1. Jeffries, Pamela R.
  2. Rodgers, Beth
  3. Adamson, Katie

Article Content

Editor's Note: This article is excerpted from The NLN Jeffries Simulation Theory, a monograph published by the National League for Nursing, copyright 2015.


Based on the thorough synthesis of the literature by Adamson (see page 282) and discussion among simulation researchers and leaders, the NLN Jeffries Simulation Framework (2005, 2007, 2012) is now referred to as the NLN Jeffries Simulation Theory with a few minor changes within the conceptual illustration. The concepts of this theory are briefly described below to provide more clarity and to explain the new NLN Jeffries Simulation Theory. (See the Figure for a diagram of the theory.)

Figure NLN Jeffries ... - Click to enlarge in new window NLN Jeffries Simulation Theory


Contextual factors such as circumstances and setting impact every aspect of the simulation and are an important starting point in designing or evaluating simulation. The context may include the place (academic vs. practice; in situ vs. lab) and the overarching purpose of the simulation, for example, whether the simulation is for evaluation or instructional purposes.



Within this context, the background includes the goal(s) of the simulation and specific expectations or benchmarks that influence the design of the simulation.
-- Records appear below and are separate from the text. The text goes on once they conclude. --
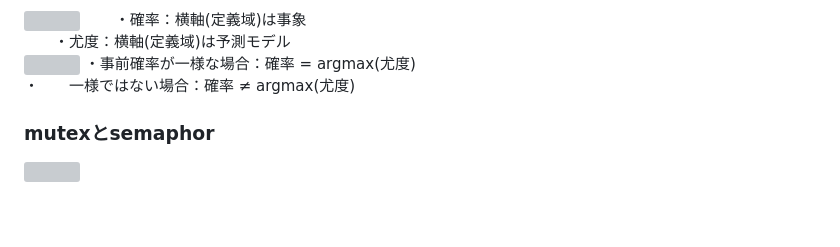
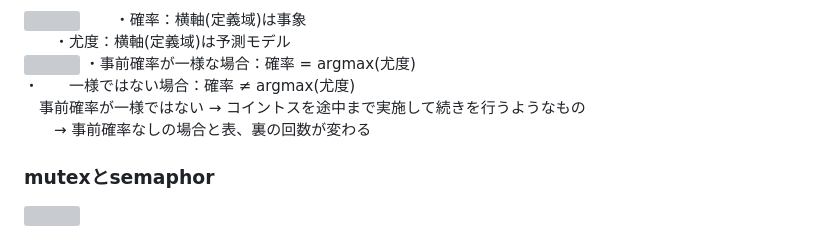
Before and after one commit to boyoyon/terms_that_hard_to_tell_the_difference_between, a Markdown page: README.md, the part around the change. Drawn GitHub-style; blank space fills up the shorter version; grey boxes are pictures that could not be loaded.

Commit message:
Enhance README with clarification on probabilities
Added explanation for non-uniform prior probabilities.

```diff
--- a/README.md
+++ b/README.md
@@ -127,7 +127,9 @@
         　　・尤度：横軸(定義域)は予測モデル<br>
             <img src="images/likelihood_probability2.svg">
             ・事前確率が一様な場合：確率 = argmax(尤度)<br>
-            ・　　一様ではない場合：確率 ≠ argmax(尤度)
+            ・　　一様ではない場合：確率 ≠ argmax(尤度)<br>
+            　事前確率が一様ではない → コイントスを途中まで実施して続きを行うようなもの<br>
+              　　→ 事前確率なしの場合と表、裏の回数が変わる
             <h3>mutexとsemaphor</h3>
                 <img src="images/mutex_semaphore.svg">
             <h3>notice(気づく)とrealize(気づく)</h3>
```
The theoretical perspective for the specific simulation experience and how the simulation fits within the larger curriculum are all important elements of the background and inform the simulation design and implementation. Finally, the background of a simulation includes resources such as time and equipment, as well as how these resources will be allocated.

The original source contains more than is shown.